In criminal law, strict liability is liability for which mens rea (Latin for "guilty mind") does not have to be proven in relation to one or more elements comprising the actus reus (Latin for "guilty act") although intention, recklessness or knowledge may be required in relation to other elements of the offense. The liability is said to be strict because defendants will be convicted even though they were genuinely ignorant of one or more factors that made their acts or omissions criminal. The defendants may therefore not be culpable in any real way, i.e. there is not even criminal negligence, the least blameworthy level of mens rea.
Strict liability laws were created in the 19th century to improve working and safety standards in factories. Needing to prove mens reas on the part of the factory owners was very difficult and resulted in very few prosecutions. The creation of strict liability offenses meant that convictions were increased. Common strict liability offenses today include the selling of alcohol to underage persons.
These laws are applied either in regulatory offenses enforcing social behaviour where minimal stigma attaches to a person upon conviction, or where society is concerned with the prevention of harm, and wishes to maximise the deterrent value of the offense. The imposition of strict liability may operate very unfairly in individual cases. For example, in Pharmaceutical Society of Great Britain v Storkwain, a pharmacist supplied drugs to a patient who presented a forged doctor's prescription, but was convicted even though the House of Lords accepted that the pharmacist was blameless. The justification is that the misuse of drugs is a grave social evil and pharmacists should be encouraged to take even unreasonable care to verify prescriptions before supplying drugs.

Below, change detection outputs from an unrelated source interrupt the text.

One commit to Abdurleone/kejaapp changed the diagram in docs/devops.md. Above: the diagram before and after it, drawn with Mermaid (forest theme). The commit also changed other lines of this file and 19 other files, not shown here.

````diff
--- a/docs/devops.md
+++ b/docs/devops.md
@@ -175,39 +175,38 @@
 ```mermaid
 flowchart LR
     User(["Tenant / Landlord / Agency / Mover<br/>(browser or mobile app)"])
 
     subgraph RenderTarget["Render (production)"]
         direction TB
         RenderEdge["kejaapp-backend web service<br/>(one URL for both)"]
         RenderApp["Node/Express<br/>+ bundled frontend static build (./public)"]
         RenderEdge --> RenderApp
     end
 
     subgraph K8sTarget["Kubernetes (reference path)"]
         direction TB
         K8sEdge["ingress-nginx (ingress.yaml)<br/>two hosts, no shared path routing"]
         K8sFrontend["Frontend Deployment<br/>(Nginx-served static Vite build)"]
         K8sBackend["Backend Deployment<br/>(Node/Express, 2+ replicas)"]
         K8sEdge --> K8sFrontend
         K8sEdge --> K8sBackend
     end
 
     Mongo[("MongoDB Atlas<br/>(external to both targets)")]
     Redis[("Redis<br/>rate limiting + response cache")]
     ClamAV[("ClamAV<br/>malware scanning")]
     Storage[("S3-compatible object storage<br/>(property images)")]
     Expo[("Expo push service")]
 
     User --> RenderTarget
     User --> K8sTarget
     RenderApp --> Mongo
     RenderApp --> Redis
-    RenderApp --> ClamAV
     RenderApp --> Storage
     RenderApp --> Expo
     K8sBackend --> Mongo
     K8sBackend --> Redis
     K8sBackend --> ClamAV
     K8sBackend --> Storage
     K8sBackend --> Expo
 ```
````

Similarly, where liability is imputed or attributed to another through vicarious liability or corporate liability, the effect of that imputation may be strict liability albeit that, in some cases, the accused will have a mens rea imputed and so, in theory, will be as culpable as the actual wrongdoer.
The Australian Criminal Code Act of 1995 defines strict liability and absolute liability in division 6.
Recent work health and safety legislation creates strict liability for WHS offenses. Also, certain other industrial offenses such as pollution tend to be enacted in terms of strict liability. Most air safety regulations in regard to operators of aircraft and unmanned rockets are enacted as strict liability offenses.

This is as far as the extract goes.